i have both the panasonic 12-35 2.8 and the sigma 18-35 1.8. i seem to prefer shooting with the sigma because it has a nicer look to it. however, the panasonic 12-35 is super small and lightweight, and you can also control the focus and such through an ipad with the panasonic image app.
i also have the nikon 70-200 2.8 which i haven't had a chance to shoot anything meaningful with yet, but the test footage i've shot looks gorgeous. additionally, i've tried various odd lenses here and there i have lying around from my photography years and they all look pleasing, some more so than others. which is to say that regardless of what lens you're using, the gh4 is a great body to pair it with. again, considering that i got mine shortly after it came out for a little under $2k (body only), the camera is remarkable.
i replied on a different post about my audio setup using lav mics going into iphones, which i find to be pretty good. the post is here..
this thread is a little old, but i had a little information to add to the discussion. and i'm still on windows 7 (love the os).

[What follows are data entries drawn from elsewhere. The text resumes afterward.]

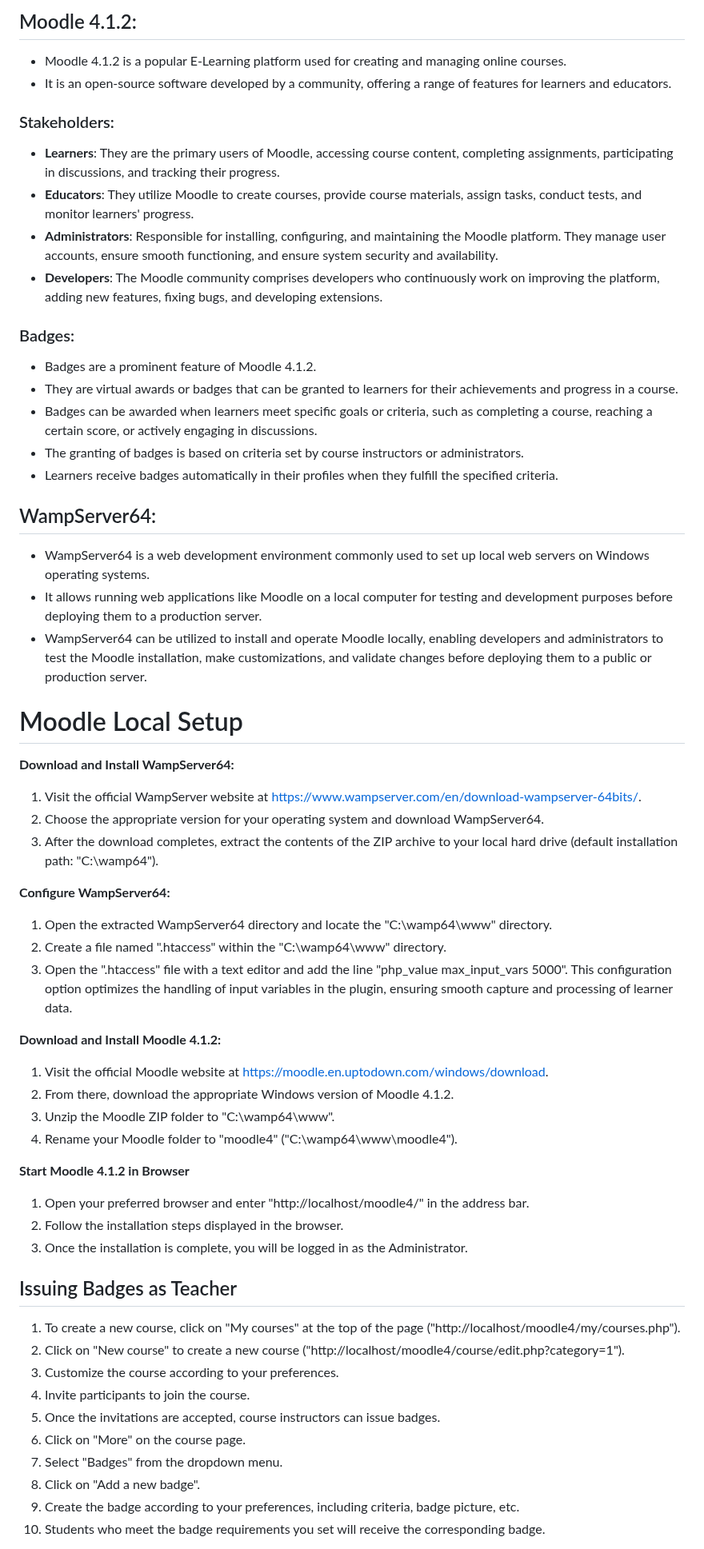
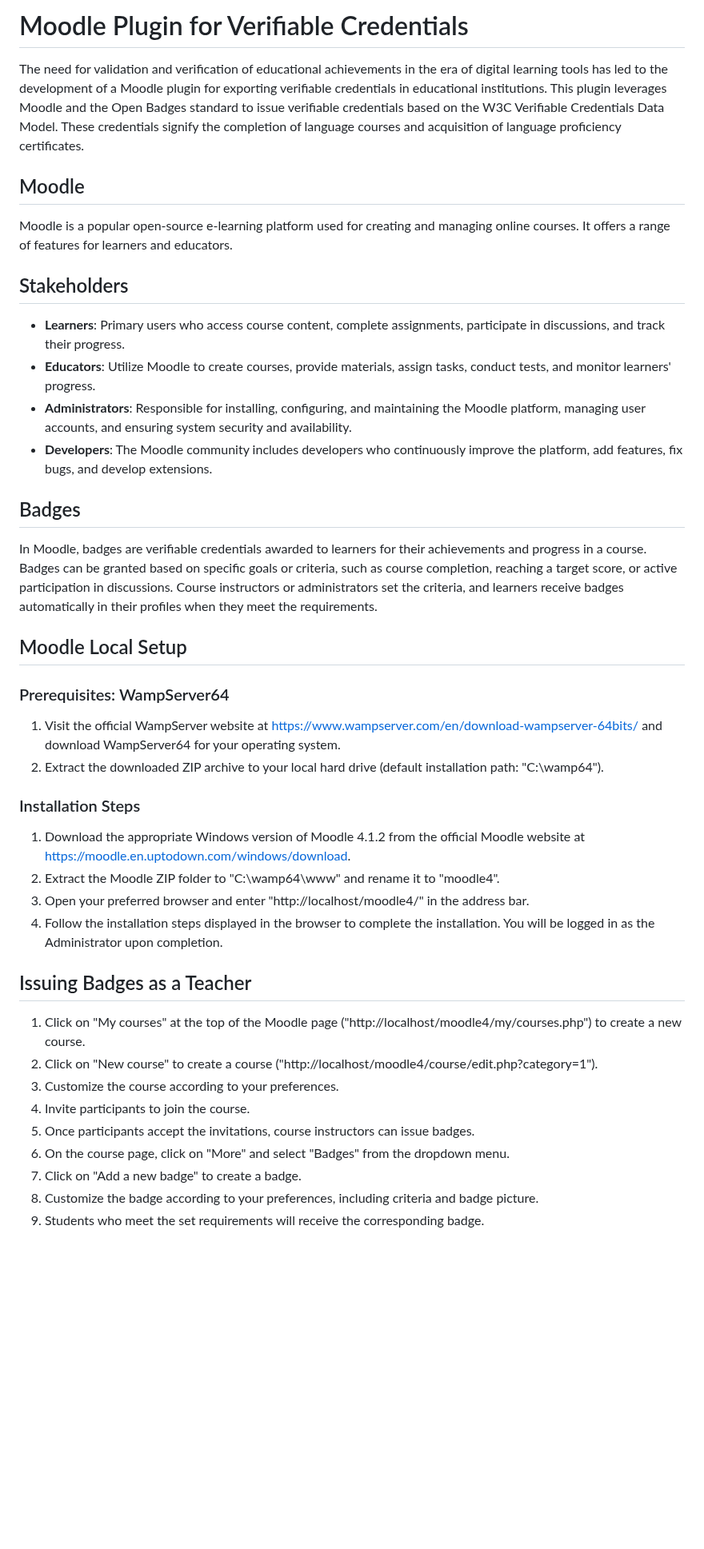
Before and after one commit to philip-raschke/educredentials, a Markdown page: README.md, the part around one of its changes. Shown at 80% size. Drawn GitHub-style; blank space fills up the shorter version.

```diff
--- a/README.md
+++ b/README.md
@@ -1,67 +1,45 @@
-## Moodle 4.1.2:
+# Moodle Plugin for Verifiable Credentials
 
-- Moodle 4.1.2 is a popular E-Learning platform used for creating and managing online courses.
-- It is an open-source software developed by a community, offering a range of features for learners and educators.
+The need for validation and verification of educational achievements in the era of digital learning tools has led to the development of a Moodle plugin for exporting verifiable credentials in educational institutions. This plugin leverages Moodle and the Open Badges standard to issue verifiable credentials based on the W3C Verifiable Credentials Data Model. These credentials signify the completion of language courses and acquisition of language proficiency certificates.
 
-### Stakeholders:
+## Moodle
 
-- **Learners**: They are the primary users of Moodle, accessing course content, completing assignments, participating in discussions, and tracking their progress.
-- **Educators**: They utilize Moodle to create courses, provide course materials, assign tasks, conduct tests, and monitor learners' progress.
-- **Administrators**: Responsible for installing, configuring, and maintaining the Moodle platform. They manage user accounts, ensure smooth functioning, and ensure system security and availability.
-- **Developers**: The Moodle community comprises developers who continuously work on improving the platform, adding new features, fixing bugs, and developing extensions.
+Moodle is a popular open-source e-learning platform used for creating and managing online courses. It offers a range of features for learners and educators.
 
-### Badges:
+## Stakeholders
 
-- Badges are a prominent feature of Moodle 4.1.2.
-- They are virtual awards or badges that can be granted to learners for their achievements and progress in a course.
-- Badges can be awarded when learners meet specific goals or criteria, such as completing a course, reaching a certain score, or actively engaging in discussions.
-- The granting of badges is based on criteria set by course instructors or administrators.
-- Learners receive badges automatically in their profiles when they fulfill the specified criteria.
+- **Learners**: Primary users who access course content, complete assignments, participate in discussions, and track their progress.
+- **Educators**: Utilize Moodle to create courses, provide materials, assign tasks, conduct tests, and monitor learners' progress.
+- **Administrators**: Responsible for installing, configuring, and maintaining the Moodle platform, managing user accounts, and ensuring system security and availability.
+- **Developers**: The Moodle community includes developers who continuously improve the platform, add features, fix bugs, and develop extensions.
 
-## WampServer64:
+## Badges
 
-- WampServer64 is a web development environment commonly used to set up local web servers on Windows operating systems.
-- It allows running web applications like Moodle on a local computer for testing and development purposes before deploying them to a production server.
-- WampServer64 can be utilized to install and operate Moodle locally, enabling developers and administrators to test the Moodle installation, make customizations, and validate changes before deploying them to a public or production server.
+In Moodle, badges are verifiable credentials awarded to learners for their achievements and progress in a course. Badges can be granted based on specific goals or criteria, such as course completion, reaching a target score, or active participation in discussions. Course instructors or administrators set the criteria, and learners receive badges automatically in their profiles when they meet the requirements.
 
-# Moodle Local Setup
+## Moodle Local Setup
 
-**Download and Install WampServer64:**
+### Prerequisites: WampServer64
 
-1. Visit the official WampServer website at [https://www.wampserver.com/en/download-wampserver-64bits/](https://www.wampserver.com/en/download-wampserver-64bits/).
-2. Choose the appropriate version for your operating system and download WampServer64.
-3. After the download completes, extract the contents of the ZIP archive to your local hard drive (default installation path: "C:\wamp64").
+1. Visit the official WampServer website at [https://www.wampserver.com/en/download-wampserver-64bits/](https://www.wampserver.com/en/download-wampserver-64bits/) and download WampServer64 for your operating system.
+2. Extract the downloaded ZIP archive to your local hard drive (default installation path: "C:\wamp64").
 
-**Configure WampServer64:**
+### Installation Steps
 
-1. Open the extracted WampServer64 directory and locate the "C:\wamp64\www" directory.
-2. Create a file named ".htaccess" within the "C:\wamp64\www" directory.
-3. Open the ".htaccess" file with a text editor and add the line "php_value max_input_vars 5000".
-   This configuration option optimizes the handling of input variables in the plugin, ensuring smooth capture and processing of learner data.
+1. Download the appropriate Windows version of Moodle 4.1.2 from the official Moodle website at [https://moodle.en.uptodown.com/windows/download](https://moodle.en.uptodown.com/windows/download).
+2. Extract the Moodle ZIP folder to "C:\wamp64\www" and rename it to "moodle4".
+3. Open your preferred browser and enter "http://localhost/moodle4/" in the address bar.
+4. Follow the installation steps displayed in the browser to complete the installation. You will be logged in as the Administrator upon completion.
 
-**Download and Install Moodle 4.1.2:**
+## Issuing Badges as a Teacher
 
-1. Visit the official Moodle website at [https://moodle.en.uptodown.com/windows/download](https://moodle.en.uptodown.com/windows/download).
-2. From there, download the appropriate Windows version of Moodle 4.1.2.
-3. Unzip the Moodle ZIP folder to "C:\wamp64\www".
-4. Rename your Moodle folder to "moodle4" ("C:\wamp64\www\moodle4").
-
-**Start Moodle 4.1.2 in Browser**
-
-1. Open your preferred browser and enter "http://localhost/moodle4/" in the address bar.
-2. Follow the installation steps displayed in the browser.
-3. Once the installation is complete, you will be logged in as the Administrator.
-
-## Issuing Badges as Teacher
-
-1. To create a new course, click on "My courses" at the top of the page ("http://localhost/moodle4/my/courses.php").
-2. Click on "New course" to create a new course ("http://localhost/moodle4/course/edit.php?category=1").
+1. Click on "My courses" at the top of the Moodle page ("http://localhost/moodle4/my/courses.php") to create a new course.
+2. Click on "New course" to create a course ("http://localhost/moodle4/course/edit.php?category=1").
 3. Customize the course according to your preferences.
 4. Invite participants to join the course.
-5. Once the invitations are accepted, course instructors can issue badges.
-6. Click on "More" on the course page.
-7. Select "Badges" from the dropdown menu.
-8. Click on "Add a new badge".
-9. Create the badge according to your preferences, including criteria, badge picture, etc.
-10. Students who meet the badge requirements you set will receive the corresponding badge.
+5. Once participants accept the invitations, course instructors can issue badges.
+6. On the course page, click on "More" and select "Badges" from the dropdown menu.
+7. Click on "Add a new badge" to create a badge.
+8. Customize the badge according to your preferences, including criteria and badge picture.
+9. Students who meet the set requirements will receive the corresponding badge.
 
```
Also changed, not shown: other parts of README.md (+5 -2 lines).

to quickly get a look at the metadata for media files, i use a windows explorer extension called media tab. right-click on the file, view properties, select the MediaTab tab, and i get pretty detailed metadata information.
this webpage also recommends a utility called media info..
of course premiere pro can give me most of the basic information i need, but sometimes i don't want to have to load up the program just to figure out what bitrate something is at.
another windows utility that i absolutely have grown to love, especially for video editing is volume2.
it allows you to setup hotkeys and mouse combos to quickly and easily control/mute your audio. when i'm shuffling between different video editing tasks (previewing sound effects on freesound.org, watching video selects in premiere, learning some technique on youtube, finding a good matching soundtrack, etc), it's so so amazingly handy. oftentimes, my ears will be blasted because i like the audio at different levels for different tasks. with volume2, a quick slide of the mouse wheel or hotkey press and my ears are happier for it.
i use the kv connection cables. they have a few versions, depending on what sort of mic you're plugging in.
i have both the jk-mic and giant squid lavalier mics, which i plug into the iphone with this cable..http://www.kvconnection.com/product-p/km-iphone-2trs-ecm.htm
that particular cable supports ecm mics, which i believe the jk-mic and giant squid are.
this other cable is for non-ecm mics..http://www.kvconnection.com/product-p/km-iphone-2trs.htm
i wish their cables weren't quite as expensive, but i do like that the connector into the iphone is a 90-degree connector. also, the wires are thick and it seems very solidly put together. i like the red label for the mic and the green label for the headphones. i coated my labels with a little epoxy so they wouldn't start to unstick over time.
there are other, less expensive cables on amazon. oh how i wish i had the budget to do some r&d.